Known as highly intelligent, mischievous little imps, border terriers love a good challenge. By teaching your terrier to stand on command, you not only provide mental stimulation. but you'll also help your feisty, wire-haired friend learn to stand still for grooming and physical exams.
Place your border terrier on a table. Because borders are only 11 to 14 inches tall, placing them on a taller surface keeps you from straining your back and legs. If you don't have a table you can use while teaching new commands, sit on the floor with your little guy.
Hold a treat in your hand and put it directly in front of your terrier's nose. Keeping your hand parallel to the ground, move it slowly away from your dog. As your pup follows the treat with his nose, he'll stand up to reach for it. The second your dog is standing, reward him with the treat and praise him gently. If you get too excited, your dog is likely to start wiggling and dancing around, as border terriers are known to do!
Introduce a verbal command after your dog is lured easily into a standing position. As you lure your pup into position, confidently say, "stand." Practice the command 10 to 12 times in a row, always saying the verbal cue as you lure your dog to his feet.
Hide the treats behind your back, in your pocket or on a chair placed beside you.

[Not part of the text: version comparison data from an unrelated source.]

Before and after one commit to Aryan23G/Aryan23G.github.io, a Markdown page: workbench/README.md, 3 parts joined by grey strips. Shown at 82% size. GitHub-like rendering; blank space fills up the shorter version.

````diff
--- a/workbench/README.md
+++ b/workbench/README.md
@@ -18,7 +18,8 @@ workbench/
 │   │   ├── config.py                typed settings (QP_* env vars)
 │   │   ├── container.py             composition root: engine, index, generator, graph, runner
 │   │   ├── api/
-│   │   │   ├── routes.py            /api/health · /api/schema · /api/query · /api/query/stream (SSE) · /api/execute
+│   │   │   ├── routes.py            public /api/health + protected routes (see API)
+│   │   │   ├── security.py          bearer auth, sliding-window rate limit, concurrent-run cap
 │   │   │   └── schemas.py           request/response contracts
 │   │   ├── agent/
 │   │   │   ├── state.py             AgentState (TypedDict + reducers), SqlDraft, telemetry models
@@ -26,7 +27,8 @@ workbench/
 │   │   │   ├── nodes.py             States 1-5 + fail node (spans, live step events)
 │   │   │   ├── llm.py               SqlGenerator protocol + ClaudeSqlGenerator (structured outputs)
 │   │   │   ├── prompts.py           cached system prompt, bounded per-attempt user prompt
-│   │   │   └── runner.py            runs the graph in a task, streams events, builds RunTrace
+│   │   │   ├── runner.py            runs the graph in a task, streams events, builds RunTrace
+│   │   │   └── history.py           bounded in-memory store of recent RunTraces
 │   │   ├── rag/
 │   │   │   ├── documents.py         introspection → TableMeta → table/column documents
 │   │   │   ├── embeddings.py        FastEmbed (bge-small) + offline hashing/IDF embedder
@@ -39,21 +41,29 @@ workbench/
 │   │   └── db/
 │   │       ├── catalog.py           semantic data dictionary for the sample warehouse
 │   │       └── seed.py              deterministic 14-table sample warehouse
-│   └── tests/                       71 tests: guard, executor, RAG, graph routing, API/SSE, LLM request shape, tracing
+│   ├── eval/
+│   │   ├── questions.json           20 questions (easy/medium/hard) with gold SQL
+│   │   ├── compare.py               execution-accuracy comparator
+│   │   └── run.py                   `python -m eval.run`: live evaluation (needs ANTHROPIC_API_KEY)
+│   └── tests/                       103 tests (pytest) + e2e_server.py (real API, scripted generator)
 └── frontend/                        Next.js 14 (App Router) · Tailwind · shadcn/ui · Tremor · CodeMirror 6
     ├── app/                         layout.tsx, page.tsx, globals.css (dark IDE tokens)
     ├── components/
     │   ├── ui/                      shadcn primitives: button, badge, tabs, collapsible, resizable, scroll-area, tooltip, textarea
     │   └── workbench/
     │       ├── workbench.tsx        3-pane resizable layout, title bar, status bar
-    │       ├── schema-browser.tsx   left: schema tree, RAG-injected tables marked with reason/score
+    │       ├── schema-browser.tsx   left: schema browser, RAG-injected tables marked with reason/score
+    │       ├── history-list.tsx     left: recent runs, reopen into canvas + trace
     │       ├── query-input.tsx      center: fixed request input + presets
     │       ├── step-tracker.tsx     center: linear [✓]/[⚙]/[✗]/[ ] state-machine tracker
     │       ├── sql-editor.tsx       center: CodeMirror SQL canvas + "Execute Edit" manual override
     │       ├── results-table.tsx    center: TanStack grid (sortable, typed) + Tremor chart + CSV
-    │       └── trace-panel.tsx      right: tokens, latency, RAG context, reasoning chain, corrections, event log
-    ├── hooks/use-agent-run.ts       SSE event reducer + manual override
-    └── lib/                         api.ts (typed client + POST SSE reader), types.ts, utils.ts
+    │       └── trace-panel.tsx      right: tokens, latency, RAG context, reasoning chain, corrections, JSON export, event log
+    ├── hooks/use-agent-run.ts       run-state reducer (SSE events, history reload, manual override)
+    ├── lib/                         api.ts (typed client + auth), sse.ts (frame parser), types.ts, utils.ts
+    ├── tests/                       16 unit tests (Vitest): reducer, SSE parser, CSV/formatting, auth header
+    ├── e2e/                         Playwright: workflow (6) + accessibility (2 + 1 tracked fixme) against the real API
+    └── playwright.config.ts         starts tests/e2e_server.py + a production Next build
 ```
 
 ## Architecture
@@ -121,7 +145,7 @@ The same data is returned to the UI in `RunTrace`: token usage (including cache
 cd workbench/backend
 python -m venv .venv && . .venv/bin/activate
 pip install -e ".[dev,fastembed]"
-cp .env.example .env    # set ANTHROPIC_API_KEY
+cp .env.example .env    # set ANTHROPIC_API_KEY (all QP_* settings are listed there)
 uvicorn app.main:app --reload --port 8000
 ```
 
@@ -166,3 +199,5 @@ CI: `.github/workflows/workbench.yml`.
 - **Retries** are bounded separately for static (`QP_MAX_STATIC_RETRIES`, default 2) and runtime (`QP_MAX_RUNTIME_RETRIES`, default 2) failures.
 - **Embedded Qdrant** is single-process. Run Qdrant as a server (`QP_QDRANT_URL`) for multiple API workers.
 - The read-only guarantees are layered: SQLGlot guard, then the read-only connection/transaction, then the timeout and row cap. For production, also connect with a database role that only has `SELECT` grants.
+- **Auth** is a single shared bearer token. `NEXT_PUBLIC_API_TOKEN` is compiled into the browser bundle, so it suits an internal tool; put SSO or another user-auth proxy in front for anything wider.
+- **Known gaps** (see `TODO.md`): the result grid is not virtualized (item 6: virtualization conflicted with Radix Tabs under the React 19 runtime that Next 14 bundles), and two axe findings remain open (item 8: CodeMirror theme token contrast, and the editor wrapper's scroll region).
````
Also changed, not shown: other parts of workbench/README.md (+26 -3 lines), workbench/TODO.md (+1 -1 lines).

Don't pick up a treat, but use the same hand motion you've been using to lure your pup into position. Give the "stand" command confidently as you do so. As soon as your dog is in position, reach down and reward him with one of the out-of-sight treats. By using only your hand without a treat in it, you teach your dog not to be reliant on seeing a food reward before he performs the behavior.

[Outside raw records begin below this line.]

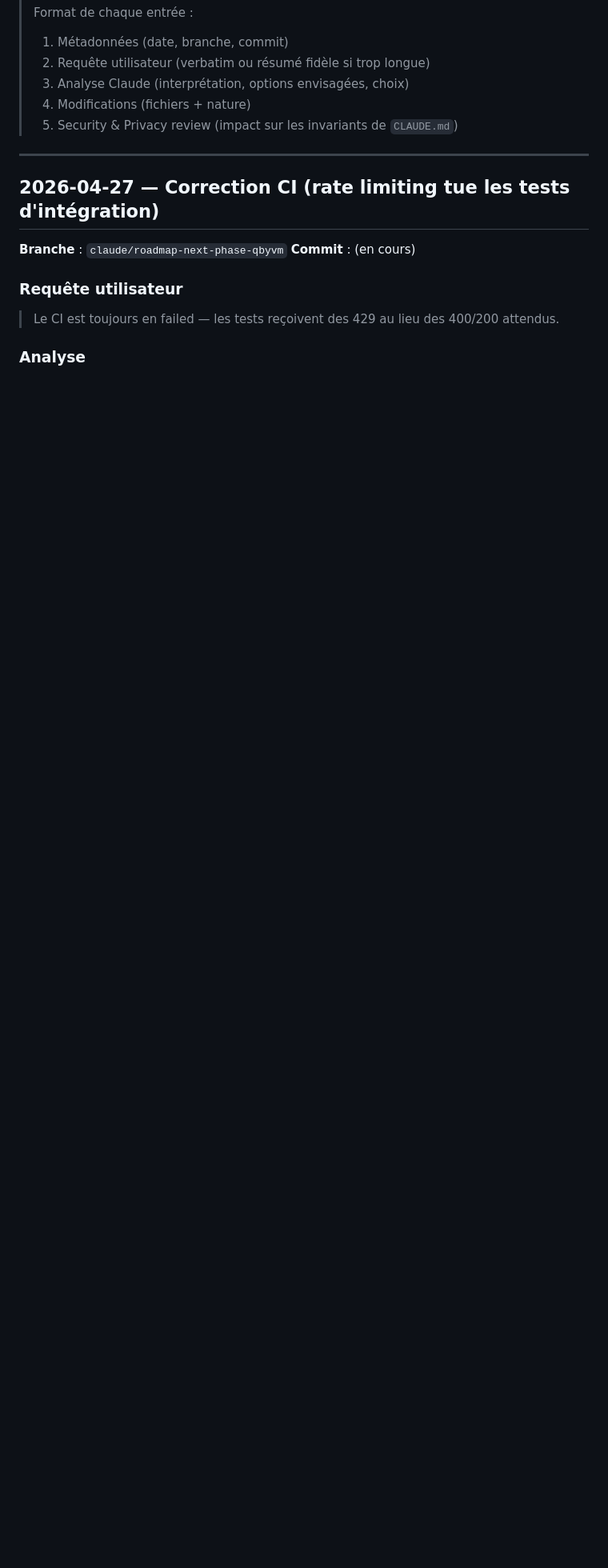
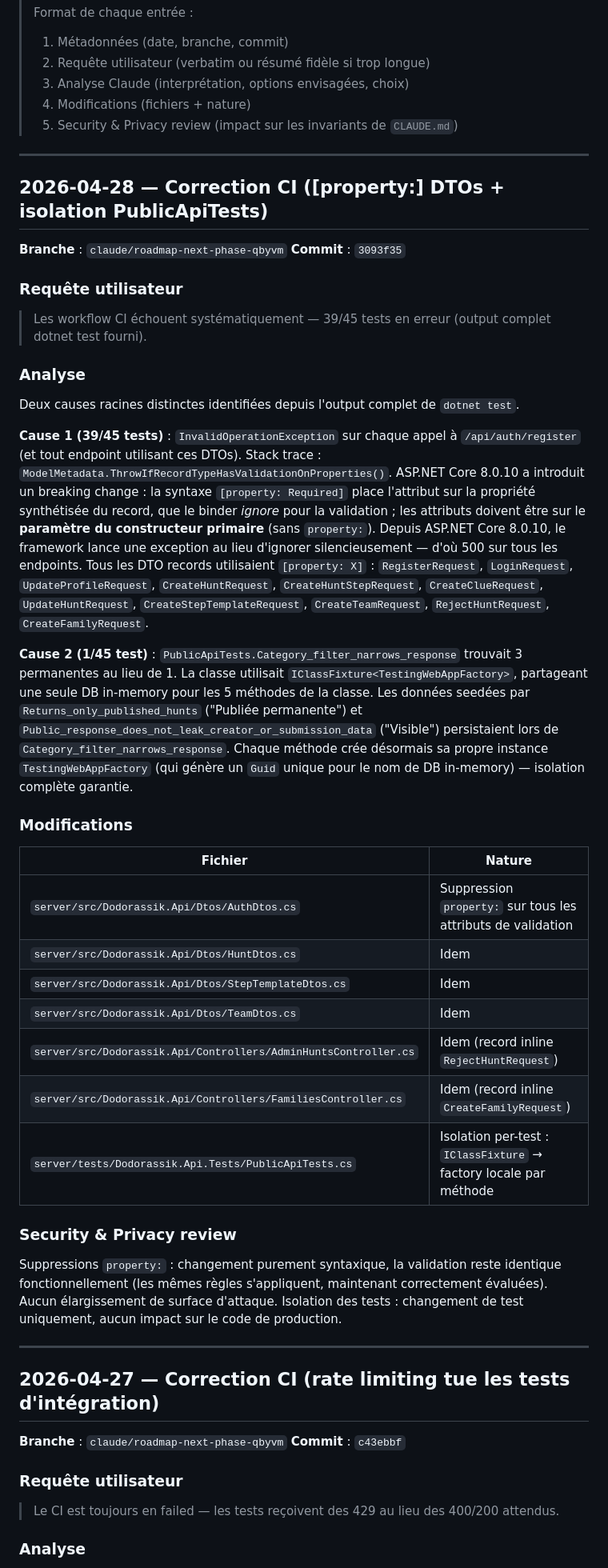
Before and after one commit to mickaelhoyen/dodorassik_sandbox, a Markdown page: docs/CLAUDE-LOG.md, the part around one of its changes. Shown at 80% size. Rendered like a GitHub page; blank space fills up the shorter version.

Commit message:
Update CLAUDE-LOG with [property:] fix and PublicApiTests isolation entries
https://claude.ai/code/session_01W7RQtokDtB5oWHeafoNvsN

```diff
--- a/docs/CLAUDE-LOG.md
+++ b/docs/CLAUDE-LOG.md
@@ -13,10 +13,67 @@
 
 ---
 
+## 2026-04-28 — Correction CI ([property:] DTOs + isolation PublicApiTests)
+
+**Branche** : `claude/roadmap-next-phase-qbyvm`
+**Commit** : `3093f35`
+
+### Requête utilisateur
+
+> Les workflow CI échouent systématiquement — 39/45 tests en erreur (output complet dotnet test fourni).
+
+### Analyse
+
+Deux causes racines distinctes identifiées depuis l'output complet de `dotnet test`.
+
+**Cause 1 (39/45 tests)** : `InvalidOperationException` sur chaque appel à
+`/api/auth/register` (et tout endpoint utilisant ces DTOs). Stack trace :
+`ModelMetadata.ThrowIfRecordTypeHasValidationOnProperties()`. ASP.NET Core 8.0.10
+a introduit un breaking change : la syntaxe `[property: Required]` place l'attribut
+sur la propriété synthétisée du record, que le binder *ignore* pour la validation ;
+les attributs doivent être sur le **paramètre du constructeur primaire** (sans `property:`).
+Depuis ASP.NET Core 8.0.10, le framework lance une exception au lieu d'ignorer
+silencieusement — d'où 500 sur tous les endpoints. Tous les DTO records utilisaient
+`[property: X]` : `RegisterRequest`, `LoginRequest`, `UpdateProfileRequest`,
+`CreateHuntRequest`, `CreateHuntStepRequest`, `CreateClueRequest`, `UpdateHuntRequest`,
+`CreateStepTemplateRequest`, `CreateTeamRequest`, `RejectHuntRequest`,
+`CreateFamilyRequest`.
+
+**Cause 2 (1/45 test)** : `PublicApiTests.Category_filter_narrows_response` trouvait
+3 permanentes au lieu de 1. La classe utilisait `IClassFixture<TestingWebAppFactory>`,
+partageant une seule DB in-memory pour les 5 méthodes de la classe. Les données
+seedées par `Returns_only_published_hunts` ("Publiée permanente") et
+`Public_response_does_not_leak_creator_or_submission_data` ("Visible") persistaient
+lors de `Category_filter_narrows_response`. Chaque méthode crée désormais sa propre
+instance `TestingWebAppFactory` (qui génère un `Guid` unique pour le nom de DB
+in-memory) — isolation complète garantie.
+
+### Modifications
+
+| Fichier | Nature |
+|---|---|
+| `server/src/Dodorassik.Api/Dtos/AuthDtos.cs` | Suppression `property:` sur tous les attributs de validation |
+| `server/src/Dodorassik.Api/Dtos/HuntDtos.cs` | Idem |
+| `server/src/Dodorassik.Api/Dtos/StepTemplateDtos.cs` | Idem |
+| `server/src/Dodorassik.Api/Dtos/TeamDtos.cs` | Idem |
+| `server/src/Dodorassik.Api/Controllers/AdminHuntsController.cs` | Idem (record inline `RejectHuntRequest`) |
+| `server/src/Dodorassik.Api/Controllers/FamiliesController.cs` | Idem (record inline `CreateFamilyRequest`) |
+| `server/tests/Dodorassik.Api.Tests/PublicApiTests.cs` | Isolation per-test : `IClassFixture` → factory locale par méthode |
+
+### Security & Privacy review
+
+Suppressions `property:` : changement purement syntaxique, la validation reste
+identique fonctionnellement (les mêmes règles s'appliquent, maintenant correctement
+évaluées). Aucun élargissement de surface d'attaque.
+Isolation des tests : changement de test uniquement, aucun impact sur le code de
+production.
+
+---
+
 ## 2026-04-27 — Correction CI (rate limiting tue les tests d'intégration)
 
 **Branche** : `claude/roadmap-next-phase-qbyvm`
-**Commit** : (en cours)
+**Commit** : `c43ebbf`
 
 ### Requête utilisateur
 
```
Also changed, not shown: other parts of docs/CLAUDE-LOG.md (+1 -1 lines).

Begin practicing the stand position in a variety of places and situations. Always praise your dog for success and provide a reward every few attempts. If your dog stops performing the command, practice in a low-distraction environment for a few days to solidify his understanding.
- Always end your training sessions on a positive note.
- Don't move too quickly while teaching new behaviors. You'll only foster confusion and frustration for you and your dog.
Since 2001, Kea Grace has published in "Dog Fancy," "Clean Run," "Front and Finish" and an international Czechoslovakian agility enthusiast magazine. Grace is the head trainer for Gimme Grace Dog Training and holds her CPDT-KA and CTDI certifications. She is a member of the APDT and is a recognized CLASS instructor. She's seeking German certification from the Goethe Institut.